At my house, the Magical-Dawg leaves tufts of black fuzz wherever he decides to lounge. The pale carpet may hide Seren-kitty's Siamese shedding but it becomes a canine canvas for my German shepherd's fur-painting creativity. Uck. The Chow Chow (above) is another notorious fur shedder.
Shedding may be a big hairy deal—but it is normal. Floating fur increases the challenge of keeping dry cleaned apparel a Fido-free zone. Unless you’re a passionate pet lover who considers pet hair to be a condiment, understanding how to tame the hairy mess will keep your pet’s coat and skin healthy and simplify housecleaning.
It’s not the temperature that prompts shedding. Light exposure, either to sun or artificial light, determines the amount and timing. More hair is shed during the greatest exposure to light. Outdoor cats and dogs living in the northeastern United States shed with the seasons, with the most fur flying in late spring for the several weeks during which daylight increases. But house pets under constant exposure to artificial light shed all year long. To learn how to control your pet's furry drifts, check out 6 Tips to Control Flying Fur.
All the shedding prompts lots of canine nibbling and chewing, too. Can you imagine a German Shepherd-size hairball? (stay tuned, more on that this coming Friday!). At least the Magical-dawg has outgrown his "illegal chewing urges." But in a recent ASK AMY video, one puppy owner was at the end of his rope with "Jaws" the chewing maniac.
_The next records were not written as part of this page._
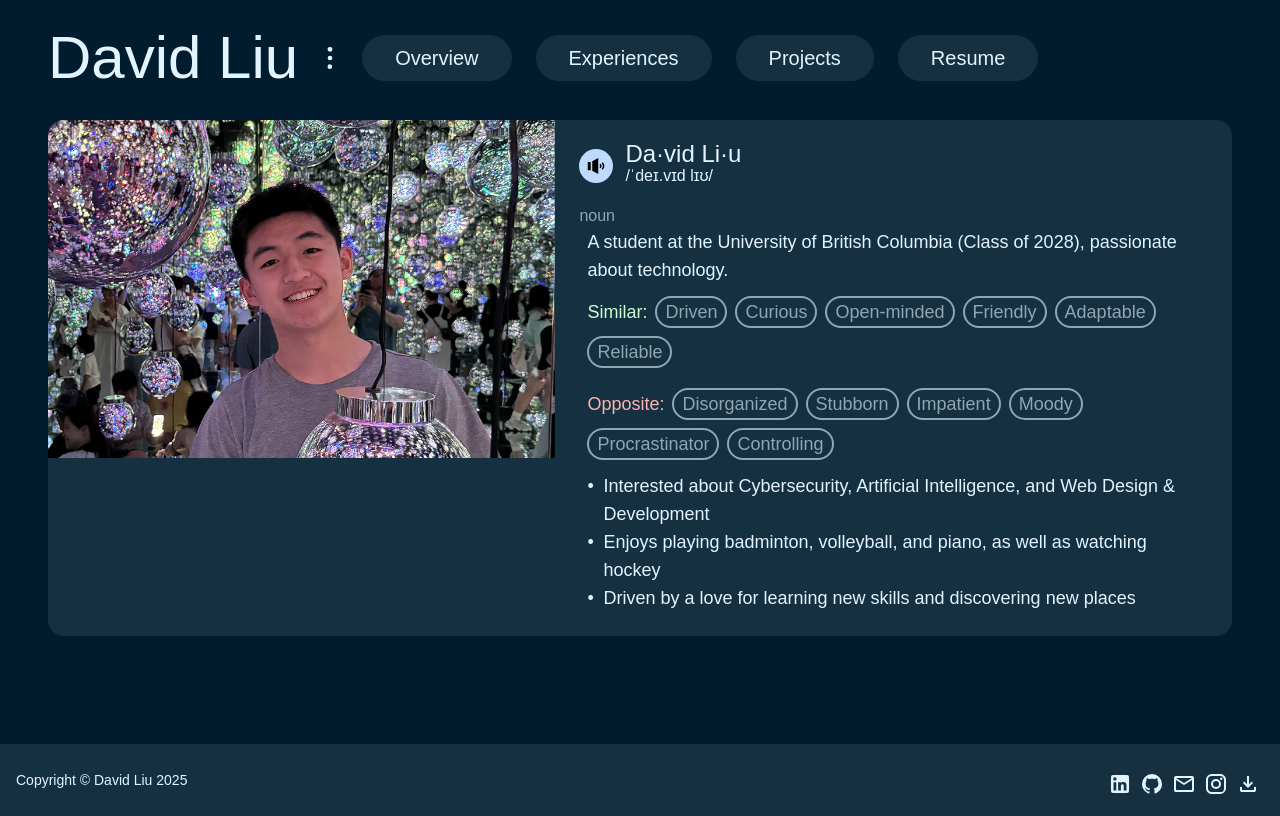
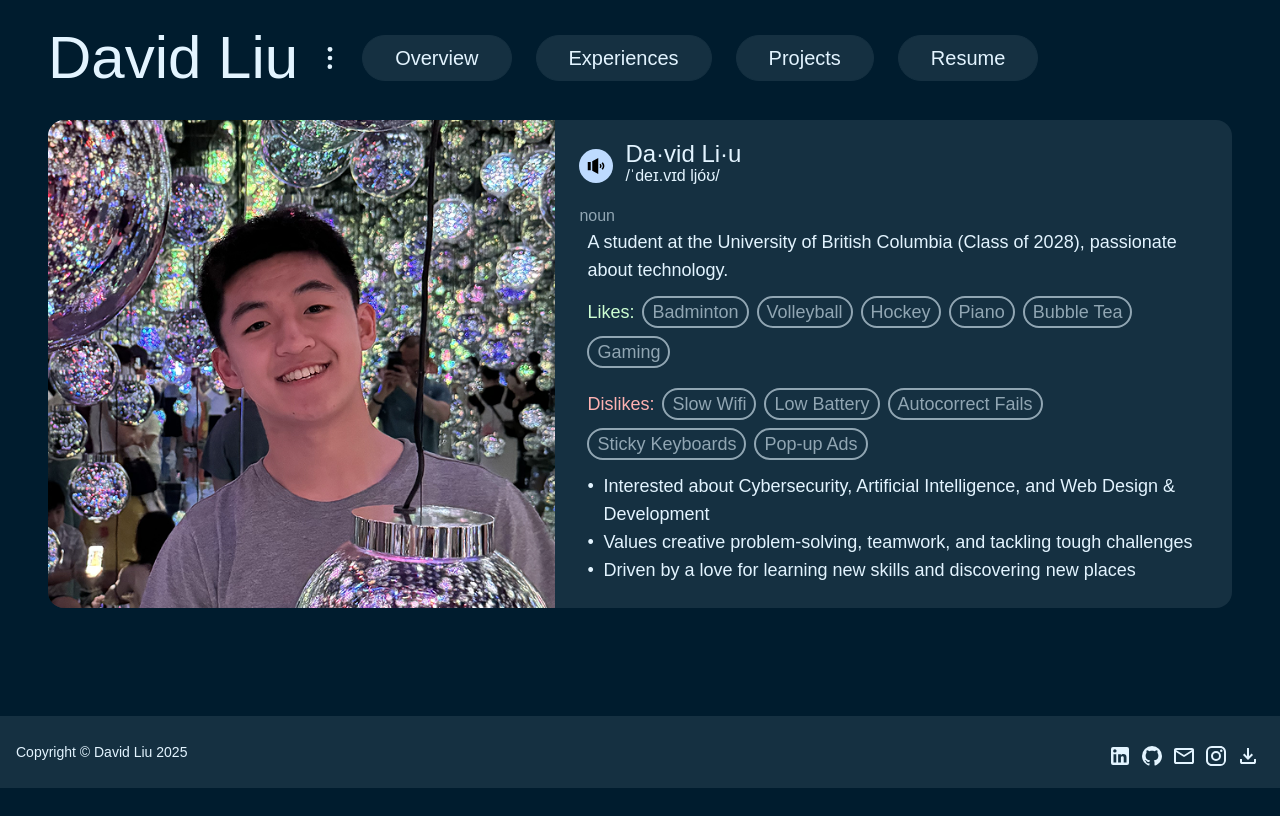
Before and after one commit to Davooood90/Portfolio, a Next.js app: page / in a window 1280 px wide. Shown: the part 1600-2416 px from the top of the page. After the commit the page ends 2388 px from the top, so only its background shows below. Built offline with nearby package versions, Linux system fonts and the light colour scheme; a web font is replaced by a local one.

Commit message:
Updated about me section

```diff
--- a/src/components/about.tsx
+++ b/src/components/about.tsx
@@ -1,24 +1,34 @@
 "use client";
-import { useEffect } from "react";
+import { useEffect, useRef } from "react";
 import { usePathname, useSearchParams } from "next/navigation";
 import Link from "next/link";
+import Image from "next/image";
 
 export default function AboutPage() {
-  const similar = [
-    "Driven",
-    "Curious",
-    "Open-minded",
-    "Friendly",
-    "Adaptable",
-    "Reliable",
+  const audioRef = useRef<HTMLAudioElement | null>(null);
+
+  const handlePlay = () => {
+    if (audioRef.current) {
+      audioRef.current.play().catch((err) => {
+        console.error("Audio playback failed:", err);
+      });
+    }
+  };
+
+  const likes = [
+    "Badminton",
+    "Volleyball",
+    "Hockey",
+    "Piano",
+    "Bubble Tea",
+    "Gaming",
   ];
-  const opposite = [
-    "Disorganized",
-    "Stubborn",
-    "Impatient",
-    "Moody",
-    "Procrastinator",
-    "Controlling",
+  const dislikes = [
+    "Slow Wifi",
+    "Low Battery",
+    "Autocorrect Fails",
+    "Sticky Keyboards",
+    "Pop-up Ads",
   ];
 
   const scrollToElement = (id: string) => {
@@ -87,10 +97,12 @@ export default function AboutPage() {
         <div className="md:flex bg-midblue m-8 mt-0 rounded-2xl overflow-hidden">
           {/* Image Section */}
           <div className="w-full md:w-3/7">
-            <img
+            <Image
               src="/person.png"
+              width={1000}
+              height={1000}
               alt="Photo of David Liu"
-              className="object-cover"
+              className="object-cover w-full h-full"
             />
           </div>
 
@@ -98,7 +110,11 @@ export default function AboutPage() {
           <div className="w-full md:w-4/7 p-6 text-lightblue flex flex-col justify-center">
             <div className="flex items-center mb-4">
               <div className="mr-3">
-                <div className="bg-blue-200 p-2 rounded-full cursor-pointer">
+                <audio ref={audioRef} src="/audio/name.m4a" preload="auto" />
+                <div
+                  className="bg-blue-200 p-2 rounded-full cursor-pointer"
+                  onClick={handlePlay}
+                >
                   <svg
                     xmlns="http://www.w3.org/2000/svg"
                     className="w-[18px] h-[18px]"
@@ -118,7 +134,7 @@ export default function AboutPage() {
 
               <div className="flex md:flex-col justify-center items-baseline">
                 <h1 className="text-2xl md:text-2xl/5">Da·vid Li·u</h1>
-                <h2 className="text-m ml-3 md:ml-0">/ˈdeɪ.vɪd lɪʊ/</h2>
+                <h2 className="text-m ml-3 md:ml-0">/ˈdeɪ.vɪd ljóʊ/</h2>
               </div>
             </div>
             <p className="text-m text-descgrey">noun</p>
@@ -127,9 +143,9 @@ export default function AboutPage() {
               passionate about technology.
               <div className="flex  mt-2 mb-3">
                 <div className="flex flex-wrap items-center">
-                  <p className="text-descgreen mr-2">Similar:</p>
+                  <p className="text-descgreen mr-2">Likes:</p>
 
-                  {similar.map((word, index) => (
+                  {likes.map((word, index) => (
                     <p
                       key={index}
                       className="text-m text-descgrey pl-2 pr-2 my-1  border-descgrey border-2 mr-2 rounded-2xl whitespace-nowrap"
@@ -141,9 +157,9 @@ export default function AboutPage() {
               </div>
               <div className="flex mt-3 mb-2">
                 <div className="flex flex-wrap items-center">
-                  <p className="text-descred mr-2">Opposite:</p>
+                  <p className="text-descred mr-2">Dislikes:</p>
 
-                  {opposite.map((word, index) => (
+                  {dislikes.map((word, index) => (
                     <p
                       key={index}
                       className="text-m text-descgrey pl-2 my-1 pr-2 border-descgrey border-2 mr-2 rounded-2xl whitespace-nowrap"
@@ -162,8 +178,8 @@ export default function AboutPage() {
                 </li>
                 <li className="pl-4 relative before:content-['•'] before:absolute before:left-0 before:top-0 style-indent">
                   <span className="block">
-                    Enjoys playing badminton, volleyball, and piano, as well as
-                    watching hockey
+                    Values creative problem-solving, teamwork, and tackling
+                    tough challenges
                   </span>
                 </li>
                 <li className="pl-4 relative before:content-['•'] before:absolute before:left-0 before:top-0 style-indent">
```
Also changed, not shown: 1 other file (tests, documents, lock files or other folders).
Check out the video here (plenty of BLING there, too!) and please share your dog (or cat) chewing woes and how you managed the gnawing problem.
By the way, Gina Misiroglu of Red Room put me in touch with the AOL people, which is one of the great ways in which she's bringing traffic to Red Room and getting attention for Red Room's authors.
Woofs & purrs,
Causes Amy Shojai Supports
Cat Writers Association, Winn Feline Foundation, AKC Canine Health Foundation, CASA (Court Appointed Special Advocates)